When I first heard “Nostalgia,” I immediately imagined what the visuals would look like. I pictured the richness of ’80s drug dealer fashion, Pusha rocking a solid golden cuban-link chain with the two-tone starter jacket he mentions in his verse. Kendrick wearing a classic royal blue L.A. Dodgers hat, with some red chucks on some timeless West Coast shit. In my head, I saw all these bright and vivid colors, then I saw the video. It was monochromatic, it was minimal, it was Pusha T.
“Black is modest and arrogant at the same time. Black is lazy and easy – but mysterious…” ― Yohji Yamamoto
The idea of minimalism is to take the bare and simple elements of a medium and exhibit the raw essence of the art. Pusha T’s art is his unapologetic lyricism. He doesn’t have to use all the bells and whistles most rappers use in their videos. It’s not about that, it’s about the raps. Lyrically, Pusha’s aesthetic has always been dark and sinister. His identity can be found in his subject matter and by eliminating all non-essential forms, features or concepts, you’re only getting Pusha T. Uncut, raw, and pure columbian powder.

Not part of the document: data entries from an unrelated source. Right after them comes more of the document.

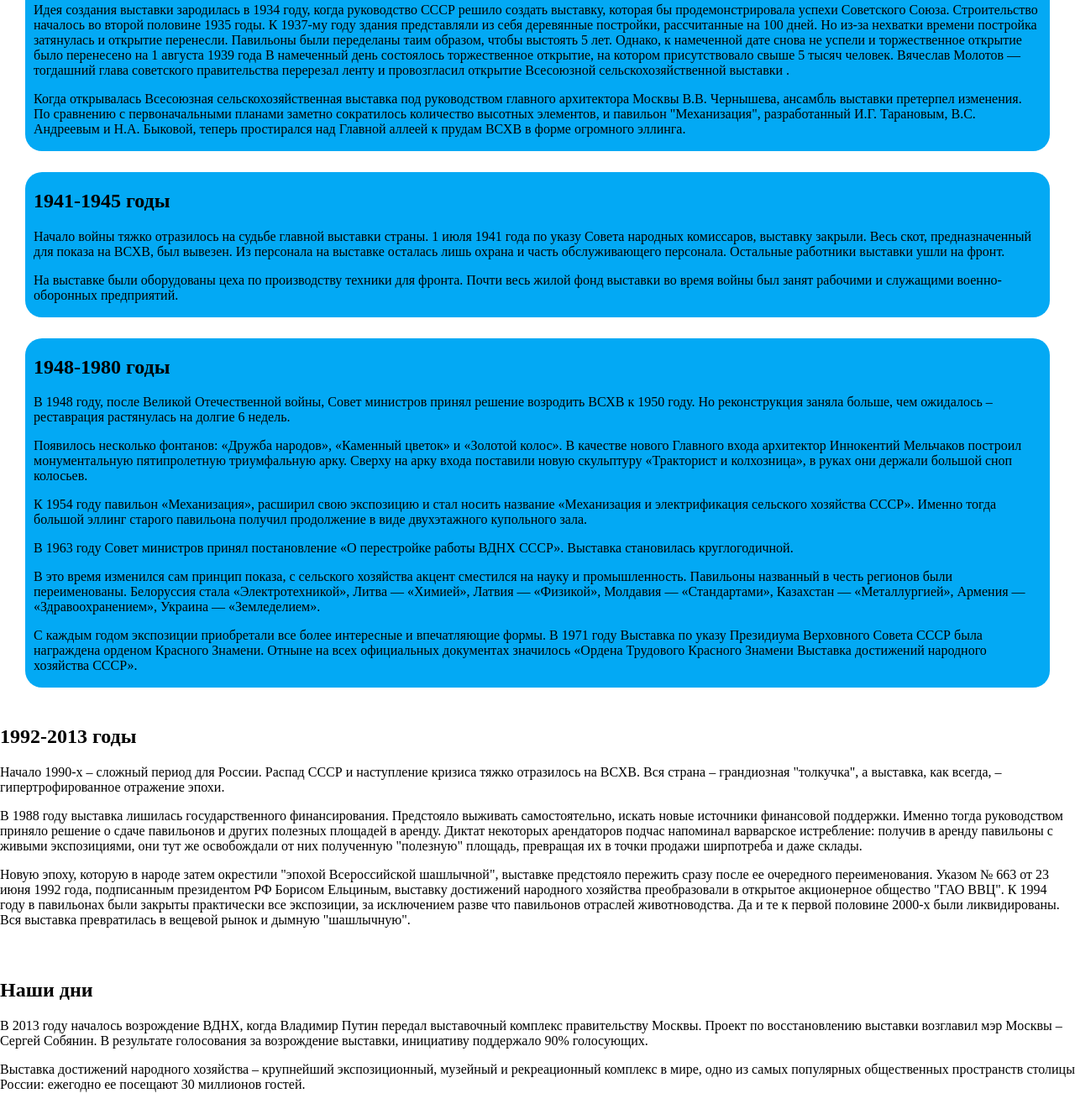
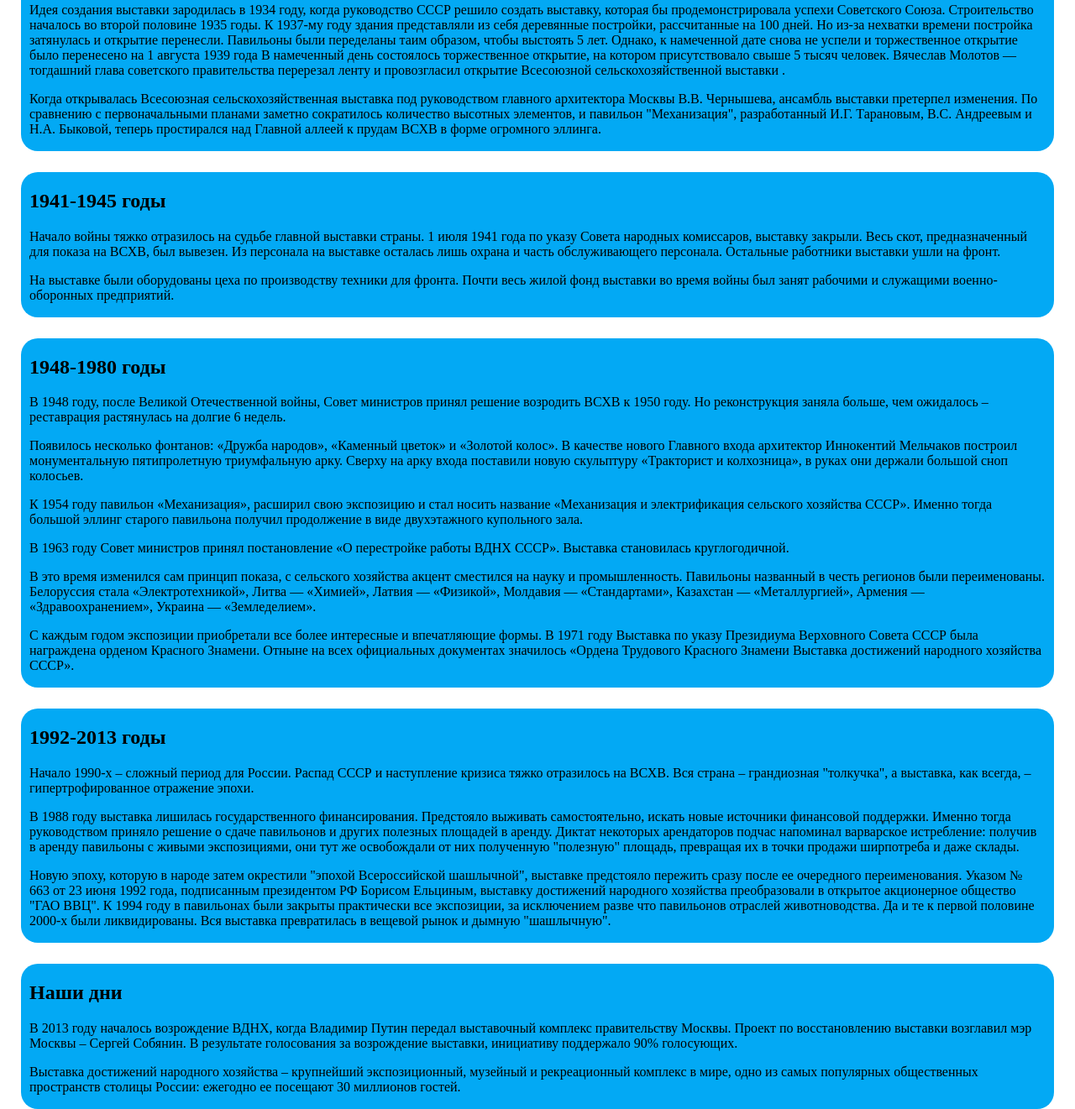
Before and after one commit to Batstop21/Site, a plain HTML site: page pages/History.html in a window 1280 px wide. Shown: the part 165-1486 px from the top of the page at 84% size. Drawn offline with Linux system fonts and the light colour scheme.

Commit message:
Update history.css

```diff
--- a/history.css
+++ b/history.css
@@ -47,25 +47,30 @@ header h4{
     gap: 25px;
     display: flex;
     flex-direction: column;
+    padding: 0px 25px
 }
 .first_block{
-    margin-left: 30px;
-    margin-right: 30px;
     padding: 1px 10px;
     background: #03A9F4;
     border-radius: 20px;
 }
 .second_block{
-    margin-left: 30px;
-    margin-right: 30px;
     padding: 1px 10px;
     background: #03A9F4;
     border-radius: 20px;
 }
 .third_block{
-    margin-left: 30px;
-    margin-right: 30px;
     padding: 1px 10px;
     background: #03A9F4;
     border-radius: 20px;
 }
+.fourth_block{
+    padding: 1px 10px;
+    background: #03A9F4;
+    border-radius: 20px;
+}
+.fiveth_block{
+    padding: 1px 10px;
+    background: #03A9F4;
+    border-radius: 20px;
+}
```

Minimalism has been the consistent theme in the marketing for Pusha T’s debut solo album My Name is My Name. The artwork for “Numbers on the Board” and “Who I Am” were literally white backgrounds with black text reading “No Artwork” and “No Artwork 2.” The single “Sweet Serenade” features an illustration of an alligator drawn in all black with an intricate focus on its scales. One may argue that the approach is lazy or even boring, but who else can do it and get it away with it? How else could Pusha meet the artistic integrity and representation of Kanye, DONDA, and G.O.O.D. Music? I mean art is all about juxtaposition right? On the song “40 Acres” featuring The Dream, Mr. Thornton says “Called him tar baby, now he’s transcending genres.” Though he refers to his skin color this line parallels Pusha’s presence and presentation in the game. Less is more, and the pot is bubbling.